The US and France have such a long, wonderful history of shared values and cultural understanding. For more than two hundred years — from fashion and architecture to politics and diplomacy — it's like our countries have been best friends with our people "in synch." That is, until the main course is cleared when dining in France. At that point, any commonalities between French and American culture disappear with the dirty plates into the kitchen. And ill-will and anger arrises in even the most staid American diner.

First it's the dessert *then* coffee thing. Then it's the French waiter that can walk by your table five or six times without ever looking in your direction. The Americans get fidgetty. We're done when we're done, and we're done after coffee. When we ask for the check, we're ready for it.

Oh but in France how they make you wait. How they make you suffer. Ten minutes, fifteen minutes can easily pass, even if you've successfully flagged down the waiter with eyes for eveyone but your party. Even if you've asked for l'addition, s'il vous plâit, they'll keep you sitting and sitting and sitting. If you've grown up like this, perhaps you know what to do during the awkward silence that follows. Or perhaps there is no awkward silence and no one is too full or too tired to continue the conversation.
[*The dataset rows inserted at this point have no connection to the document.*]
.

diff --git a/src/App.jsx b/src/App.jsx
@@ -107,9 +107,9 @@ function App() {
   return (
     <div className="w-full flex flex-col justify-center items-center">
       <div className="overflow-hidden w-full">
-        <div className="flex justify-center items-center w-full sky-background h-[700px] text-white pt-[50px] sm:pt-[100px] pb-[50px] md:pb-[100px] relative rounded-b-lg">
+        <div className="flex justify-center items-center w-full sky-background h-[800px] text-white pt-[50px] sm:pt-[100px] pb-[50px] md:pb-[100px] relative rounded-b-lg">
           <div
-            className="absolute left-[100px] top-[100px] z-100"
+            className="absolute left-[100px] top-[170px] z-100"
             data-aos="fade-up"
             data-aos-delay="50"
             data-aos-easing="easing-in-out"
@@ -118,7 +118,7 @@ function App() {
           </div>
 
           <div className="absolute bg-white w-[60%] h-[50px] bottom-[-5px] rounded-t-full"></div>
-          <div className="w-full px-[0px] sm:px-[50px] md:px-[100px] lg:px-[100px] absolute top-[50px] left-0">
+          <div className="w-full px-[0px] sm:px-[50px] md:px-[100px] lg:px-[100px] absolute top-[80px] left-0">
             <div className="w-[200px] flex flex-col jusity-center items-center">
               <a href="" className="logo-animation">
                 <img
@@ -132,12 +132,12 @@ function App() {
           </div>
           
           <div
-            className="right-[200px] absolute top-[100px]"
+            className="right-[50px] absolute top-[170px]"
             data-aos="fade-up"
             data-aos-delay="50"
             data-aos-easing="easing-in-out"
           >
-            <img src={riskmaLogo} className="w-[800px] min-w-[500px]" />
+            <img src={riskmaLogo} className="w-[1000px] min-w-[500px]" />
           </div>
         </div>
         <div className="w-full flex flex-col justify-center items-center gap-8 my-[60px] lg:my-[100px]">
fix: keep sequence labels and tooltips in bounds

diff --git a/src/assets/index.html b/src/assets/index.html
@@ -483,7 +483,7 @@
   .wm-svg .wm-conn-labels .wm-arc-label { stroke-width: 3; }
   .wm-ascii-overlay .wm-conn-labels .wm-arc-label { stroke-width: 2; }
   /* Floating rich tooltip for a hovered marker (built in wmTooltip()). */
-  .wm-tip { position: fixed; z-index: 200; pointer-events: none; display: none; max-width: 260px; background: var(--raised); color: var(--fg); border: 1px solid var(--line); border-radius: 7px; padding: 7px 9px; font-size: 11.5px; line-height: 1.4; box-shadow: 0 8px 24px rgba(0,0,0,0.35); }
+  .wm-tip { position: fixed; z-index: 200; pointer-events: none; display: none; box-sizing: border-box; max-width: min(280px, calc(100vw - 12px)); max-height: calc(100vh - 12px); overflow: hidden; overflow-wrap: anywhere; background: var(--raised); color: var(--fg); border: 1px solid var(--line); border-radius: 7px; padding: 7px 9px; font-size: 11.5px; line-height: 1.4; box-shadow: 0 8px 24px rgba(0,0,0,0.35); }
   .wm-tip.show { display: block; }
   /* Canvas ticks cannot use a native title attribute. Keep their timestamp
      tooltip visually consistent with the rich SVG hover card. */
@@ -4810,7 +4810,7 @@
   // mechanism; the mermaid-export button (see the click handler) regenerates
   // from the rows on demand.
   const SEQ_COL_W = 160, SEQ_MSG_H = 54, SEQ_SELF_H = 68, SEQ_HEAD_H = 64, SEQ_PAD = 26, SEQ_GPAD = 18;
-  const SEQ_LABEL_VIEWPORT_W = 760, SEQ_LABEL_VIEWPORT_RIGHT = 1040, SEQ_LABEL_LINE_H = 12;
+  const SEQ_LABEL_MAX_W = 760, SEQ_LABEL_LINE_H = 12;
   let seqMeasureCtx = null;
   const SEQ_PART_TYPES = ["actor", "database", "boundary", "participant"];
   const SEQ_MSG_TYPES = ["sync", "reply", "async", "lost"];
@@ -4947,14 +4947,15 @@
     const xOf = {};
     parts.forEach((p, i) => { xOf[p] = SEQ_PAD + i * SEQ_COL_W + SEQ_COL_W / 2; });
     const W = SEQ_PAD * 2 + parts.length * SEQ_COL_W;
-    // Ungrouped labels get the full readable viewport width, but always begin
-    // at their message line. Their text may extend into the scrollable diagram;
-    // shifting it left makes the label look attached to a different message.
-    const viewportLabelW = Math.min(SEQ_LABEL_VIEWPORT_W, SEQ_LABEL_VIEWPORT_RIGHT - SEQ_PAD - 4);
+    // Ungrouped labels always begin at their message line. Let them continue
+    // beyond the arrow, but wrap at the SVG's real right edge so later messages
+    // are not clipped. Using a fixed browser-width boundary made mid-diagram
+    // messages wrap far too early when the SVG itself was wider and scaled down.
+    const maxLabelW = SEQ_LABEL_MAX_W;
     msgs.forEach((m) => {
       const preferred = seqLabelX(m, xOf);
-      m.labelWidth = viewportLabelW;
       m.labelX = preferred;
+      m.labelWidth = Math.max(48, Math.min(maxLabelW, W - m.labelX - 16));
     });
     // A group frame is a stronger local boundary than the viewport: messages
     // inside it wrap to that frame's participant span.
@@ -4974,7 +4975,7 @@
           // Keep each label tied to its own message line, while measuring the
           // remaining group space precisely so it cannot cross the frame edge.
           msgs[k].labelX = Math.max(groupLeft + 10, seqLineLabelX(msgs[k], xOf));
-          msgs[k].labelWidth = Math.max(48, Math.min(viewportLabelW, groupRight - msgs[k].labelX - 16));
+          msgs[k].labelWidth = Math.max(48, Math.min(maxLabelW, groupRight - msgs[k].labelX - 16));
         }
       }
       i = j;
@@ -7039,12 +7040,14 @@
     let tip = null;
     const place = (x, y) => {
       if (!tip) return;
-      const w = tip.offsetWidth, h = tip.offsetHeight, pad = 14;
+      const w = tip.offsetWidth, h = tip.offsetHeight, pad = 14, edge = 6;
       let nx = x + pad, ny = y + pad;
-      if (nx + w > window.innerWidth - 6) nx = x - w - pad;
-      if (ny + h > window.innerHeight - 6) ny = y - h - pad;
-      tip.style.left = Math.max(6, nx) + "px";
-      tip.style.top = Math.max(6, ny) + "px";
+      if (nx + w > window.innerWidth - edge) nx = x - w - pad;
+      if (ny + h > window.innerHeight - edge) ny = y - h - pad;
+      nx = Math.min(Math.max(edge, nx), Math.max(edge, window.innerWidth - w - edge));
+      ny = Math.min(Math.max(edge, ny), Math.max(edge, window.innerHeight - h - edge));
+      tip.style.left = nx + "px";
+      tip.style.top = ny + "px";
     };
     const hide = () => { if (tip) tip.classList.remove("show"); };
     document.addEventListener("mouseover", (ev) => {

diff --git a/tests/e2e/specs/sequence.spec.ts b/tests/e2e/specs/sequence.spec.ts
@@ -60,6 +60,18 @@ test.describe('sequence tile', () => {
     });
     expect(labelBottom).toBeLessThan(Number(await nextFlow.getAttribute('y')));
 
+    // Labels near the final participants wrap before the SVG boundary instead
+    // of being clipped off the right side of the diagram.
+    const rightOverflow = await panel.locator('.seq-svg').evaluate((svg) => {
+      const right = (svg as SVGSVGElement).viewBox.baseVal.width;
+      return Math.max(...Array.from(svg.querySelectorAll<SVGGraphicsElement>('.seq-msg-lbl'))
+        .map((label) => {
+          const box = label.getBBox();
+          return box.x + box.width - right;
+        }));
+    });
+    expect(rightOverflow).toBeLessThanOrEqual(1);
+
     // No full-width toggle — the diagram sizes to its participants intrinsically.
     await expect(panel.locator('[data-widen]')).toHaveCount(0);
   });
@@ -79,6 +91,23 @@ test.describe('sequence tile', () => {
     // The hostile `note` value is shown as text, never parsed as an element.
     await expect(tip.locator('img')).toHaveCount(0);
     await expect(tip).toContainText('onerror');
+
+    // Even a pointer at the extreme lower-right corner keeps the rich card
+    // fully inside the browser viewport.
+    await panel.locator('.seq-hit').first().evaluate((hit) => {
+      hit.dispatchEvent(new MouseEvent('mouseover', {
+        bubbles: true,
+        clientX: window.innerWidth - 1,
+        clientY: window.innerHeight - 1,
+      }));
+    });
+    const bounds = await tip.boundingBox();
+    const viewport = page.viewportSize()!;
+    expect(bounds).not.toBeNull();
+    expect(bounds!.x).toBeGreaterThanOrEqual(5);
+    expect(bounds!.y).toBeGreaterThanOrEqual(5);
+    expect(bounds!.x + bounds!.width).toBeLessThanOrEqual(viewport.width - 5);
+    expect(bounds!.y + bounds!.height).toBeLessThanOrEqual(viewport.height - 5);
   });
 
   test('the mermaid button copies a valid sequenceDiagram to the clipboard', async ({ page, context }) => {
But Americans, we just sit, quietly wondering what we've done to make the waiter hate us so, the same waiter who was so nice, so attentive, only an hour before. Here in France, the cultural divisions run deepest at dinner.